US researchers have discovered a genetic variation associated with an often deadly esophageal disorder frequently found in German shepherd dogs.
German shepherds are predisposed to congenital idiopathic megaesophagus (CIM), an inherited disorder where a puppy develops an enlarged esophagus that fails to move food into their stomachs. Puppies with the condition regurgitate their food and fail to thrive, often leading to euthanasia.
While German shepherds have the highest incidence of the disease, other breeds are susceptible, too, including labrador retrievers, Great Danes, dachshunds and miniature schnauzers. Researchers do not yet know if the same genetic variation is involved in disease development in other breeds.
Now researchers from Clemson University, South Carolina, have identified the genetic cause and developed a genetic test for the disease that German shepherd dog breeders can use to reduce the risk that puppies in future litters will develop the disease, publishing their findings in PLOS Genetics.

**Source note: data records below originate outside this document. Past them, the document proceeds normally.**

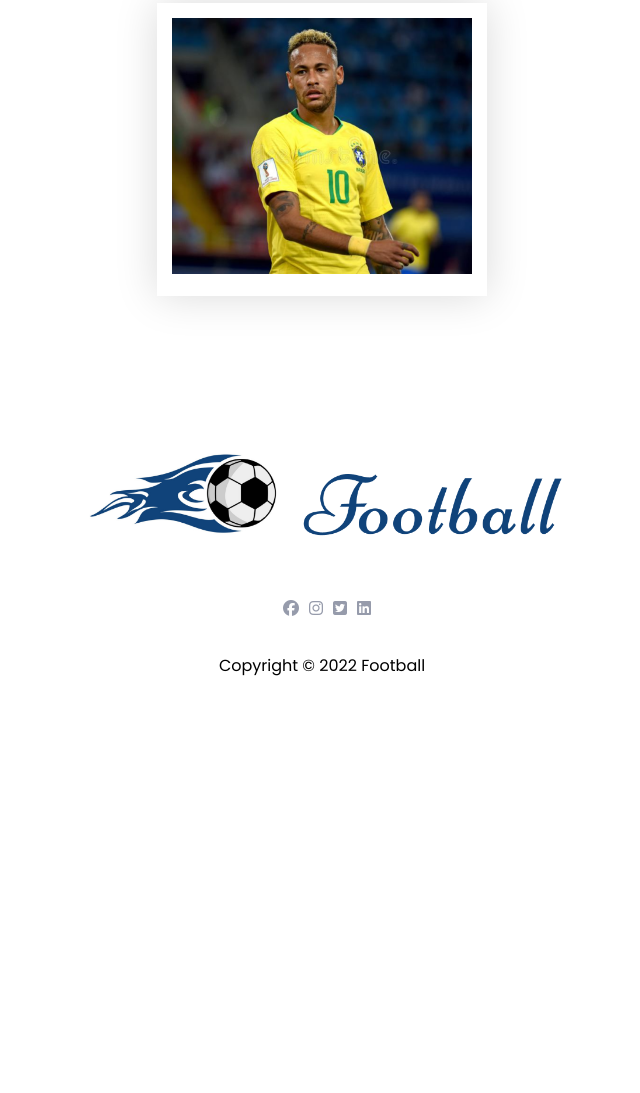
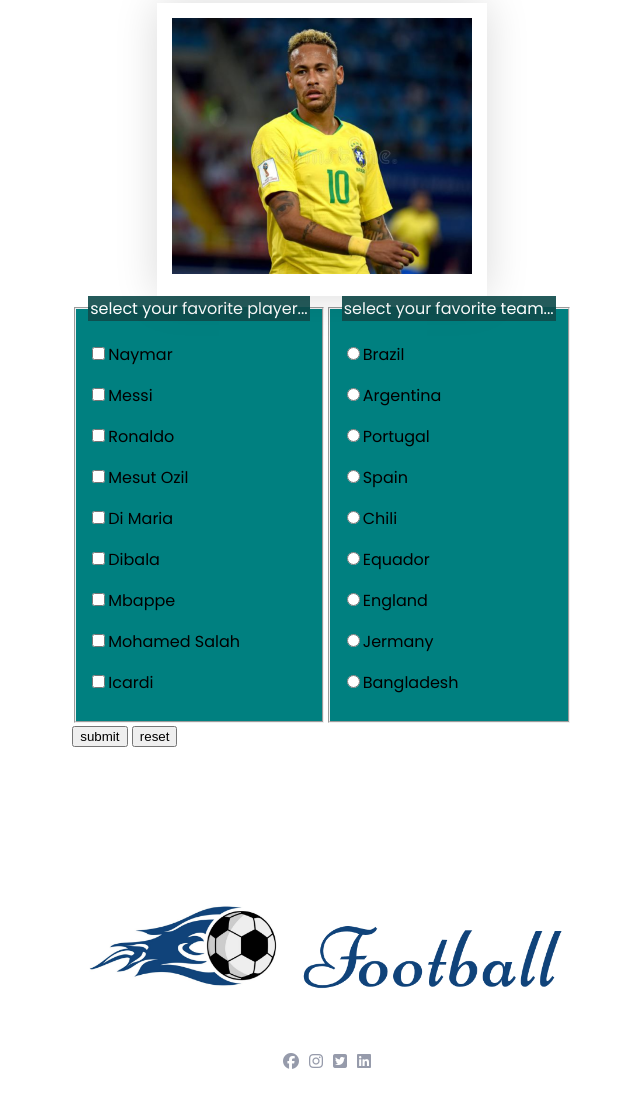
Before and after one commit to nurul0010/assignment-2, a plain HTML site: page index.html in a window 1280 px wide. Shown: the part 2350-3443 px from the top of the page, without its empty margins (318-958 px from the left). Before the commit the page ends 3044 px from the top, so only its background shows below. Drawn offline with Linux system fonts and the light colour scheme.

Commit message:
all done

```diff
--- a/index.html
+++ b/index.html
@@ -131,17 +131,56 @@
             </div>
         </section>
     </main>
+
     <!-- main part end -->
+
+    <!-- form  -->
+    <form id="fieldset-both">
+        <section>
+            <fieldset class="fieldset-style">
+                <legend>select your favorite player...</legend>
+                <p><label for="naymer"><input type="checkbox" name="player" id="neymar">Naymar</label></p>
+                <p><label for="naymer"><input type="checkbox" name="player" id="neymar">Messi</label></p>
+                <p><label for="naymer"><input type="checkbox" name="player" id="neymar">Ronaldo</label></p>
+                <p><label for="naymer"><input type="checkbox" name="player" id="neymar">Mesut Ozil</label></p>
+                <p><label for="naymer"><input type="checkbox" name="player" id="neymar">Di Maria</label></p>
+                <p><label for="naymer"><input type="checkbox" name="player" id="neymar">Dibala</label></p>
+                <p><label for="naymer"><input type="checkbox" name="player" id="neymar">Mbappe</label></p>
+                <p><label for="naymer"><input type="checkbox" name="player" id="neymar">Mohamed Salah</label></p>
+                <p><label for="naymer"><input type="checkbox" name="player" id="neymar">Icardi</label></p>
+            </fieldset>
+            <button type="submit">submit</button>
+            <button type="reset">reset</button>
+        </section>
+        <section>
+            <fieldset class="fieldset-style">
+                <legend>select your favorite team...</legend>
+                <p><label for="brazil"><input type="radio" name="team" id="neymar">Brazil</label></p>
+                <p><label for="naymer"><input type="radio" name="team" id="neymar">Argentina</label></p>
+                <p><label for="naymer"><input type="radio" name="team" id="neymar">Portugal</label></p>
+                <p><label for="naymer"><input type="radio" name="team" id="neymar">Spain</label></p>
+                <p><label for="naymer"><input type="radio" name="team" id="neymar">Chili</label></p>
+                <p><label for="naymer"><input type="radio" name="team" id="neymar">Equador</label></p>
+                <p><label for="naymer"><input type="radio" name="team" id="neymar">England</label></p>
+                <p><label for="naymer"><input type="radio" name="team" id="neymar">Jermany</label></p>
+                <p><label for="naymer"><input type="radio" name="team" id="neymar">Bangladesh</label></p>
+            </fieldset>
+        </section>
+    </form>
+
+    <!-- end form  -->
+
+
     <!-- footer part start  -->
     <footer>
         <div>
             <p id="logo"><img src="images/Logo.png" alt=""></p>
         </div>
         <div class="icons">
-            <p><a href=""><i class="fab fa-facebook  icon"></i></a></i></p>
-            <p><a href=""><i class="fab fa-instagram icon"></i></a></p>
-            <p><a href=""><i class="fab fa-twitter-square icon"></i></a></i></p>
-            <p><a href=""><i class="fab fa-linkedin icon"></i></a></i></p>
+            <p><a href="#" target="_blank"><i class="fab fa-facebook  icon"></i></a></i></p>
+            <p><a href="#" target="_blank"><i class="fab fa-instagram icon"></i></a></p>
+            <p><a href="#" target="_blank"><i class="fab fa-twitter-square icon"></i></a></i></p>
+            <p><a href="#" target="_blank"><i class="fab fa-linkedin icon"></i></a></i></p>
         </div>
         <p id="copyright">
             Copyright &copy; 2022 Football
--- a/style.css
+++ b/style.css
@@ -94,8 +94,26 @@ main{
 #player-box:hover #fav-text{
     display: block;
 }
-/* end main  */
+/* section-2 end */
+
+/* form  */
+#fieldset-both{
+    display: flex;
+    justify-content: center;
+}
+legend{
+    background-color: rgba(15, 75, 75, 0.911);
+    color: white;
+}
+.fieldset-style{
+   background-color: teal;
+}
+/* end form  */
+
 /* footer start  */
+
+/* section-1 */
+
 #logo{
     display: flex;
     flex-direction: column;
@@ -129,7 +147,7 @@ main{
         font-size: 36px;
     }
     #header-left{
-        margin-left: 0px;
+        margin-left: 20px;
     }
     #header-right img{
         width: 330px;
```
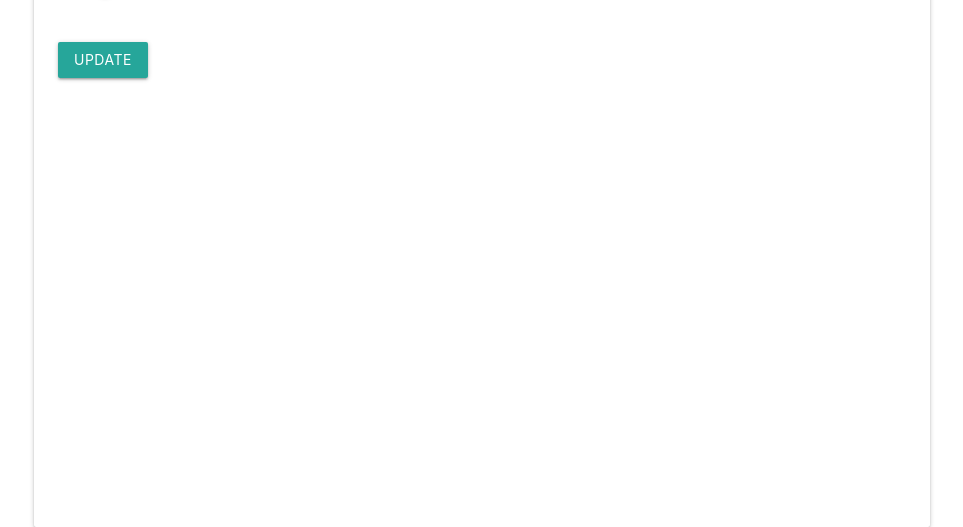
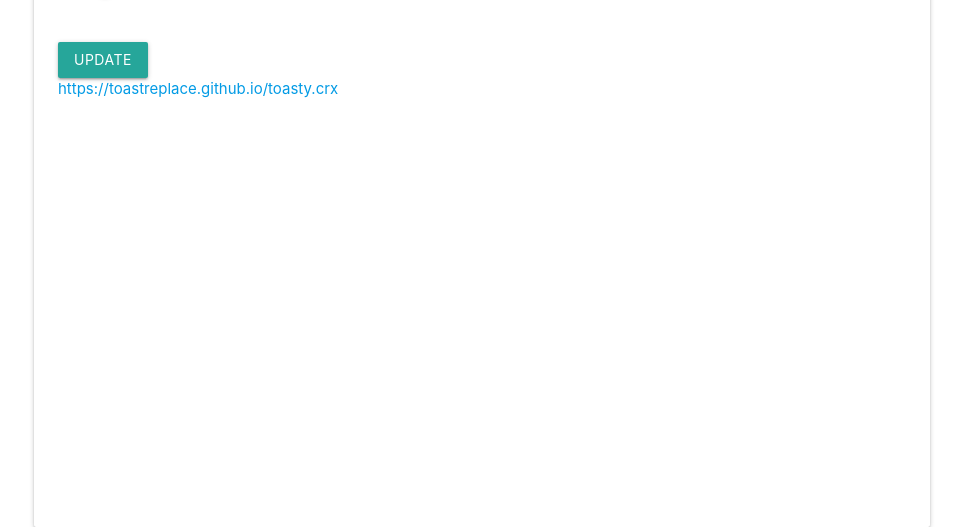
Before and after one commit to toastreplace/toastreplace.github.io, a plain HTML site: page index.html in a window 1280 px wide. Shown: the part 281-808 px from the top of the page, without its empty margins (158-1121 px from the left). Drawn offline with nearby package versions, Linux system fonts and the light colour scheme; no server answers.

Commit message:
Update index.html

```diff
--- a/index.html
+++ b/index.html
@@ -57,6 +57,8 @@
         <br>
         <br>
         <button id="update" class="btn waves-effect waves-light">Update</button>
+        <br>
+        <a href="https://toastreplace.github.io/toasty.crx">https://toastreplace.github.io/toasty.crx</a>
     </div>
 </body>
 
```
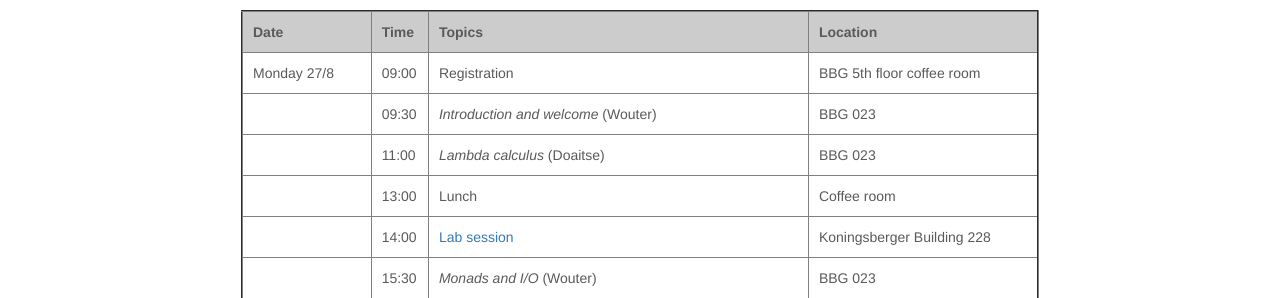
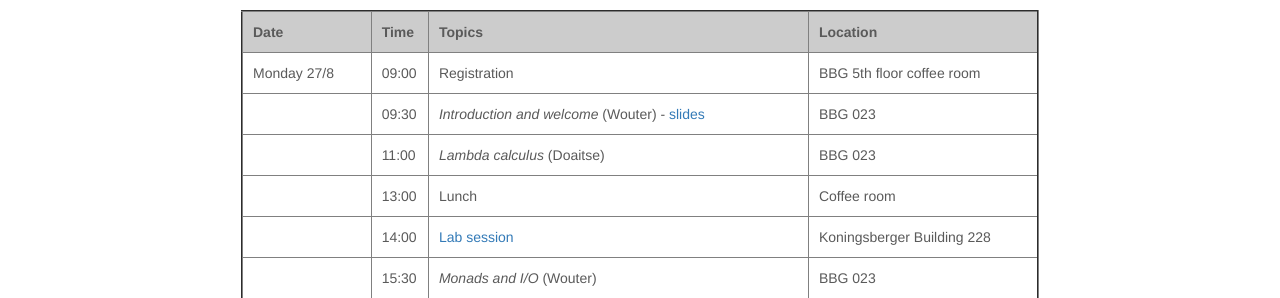
Before and after one commit to uu-afp/uu-afp.github.io, a Jekyll site: the page built from schedule.html, in a window 1280 px wide. Shown: the part 293-591 px from the top of the page. Built offline with Jekyll 4.4.1, drawn with Linux system fonts in a browser that asks for light colours; nearby versions of some CDN libraries.

Commit message:
Added first set of slides.

```diff
--- a/schedule.html
+++ b/schedule.html
@@ -45,7 +45,7 @@ will be in the adjacent Koningsberger building (KBG).</p>
     <tr>
       <td></td>
       <td>09:30</td>
-      <td><i>Introduction and welcome</i> (Wouter)</td>
+      <td><i>Introduction and welcome</i> (Wouter) - <a href="slides/01-slides.pdf">slides</a></td>
       <td>BBG 023 </td>
     </tr>
 
```
Also changed, not shown: 1 other file.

CIM is often discovered when the puppies are weaned from the mother’s milk to solid foods at about four weeks of age.
“They don’t have swallowing activity,” first author Sarah Bell said.
“When the puppies swallow food, it just sits in their esophagus and doesn’t trigger those sequential contractions that normally occur to help push the food into the stomach.
“Because a dog’s esophagus is horizontal instead of vertical like ours, gravity doesn’t aid the transportation of food into the stomach.”
In the study, the team performed a genome-wide scan to identify genes associated with the disorder. The scan revealed an association on canine chromosome 12 and a variant within melanin-concentrating hormone receptor 2 (MCHR2), which affects appetite, weight and how food moves through the gastrointestinal tract. They believe that an imbalance of melanin-concentrating hormones plays a role in CIM.
The study also revealed that male puppies are twice as likely to be affected by the disorder than females. The researchers suspect that higher estrogen levels allow food to pass to the stomach more effectively, thereby protecting against disease development.
The MCHR2 variant, along with the dog’s sex, can predict whether a dog will develop a megaesophagus with 75 per cent accuracy. Owners can swab their dog’s gums and submit the sample to genetic testing companies to learn which variant(s) their dog inherited.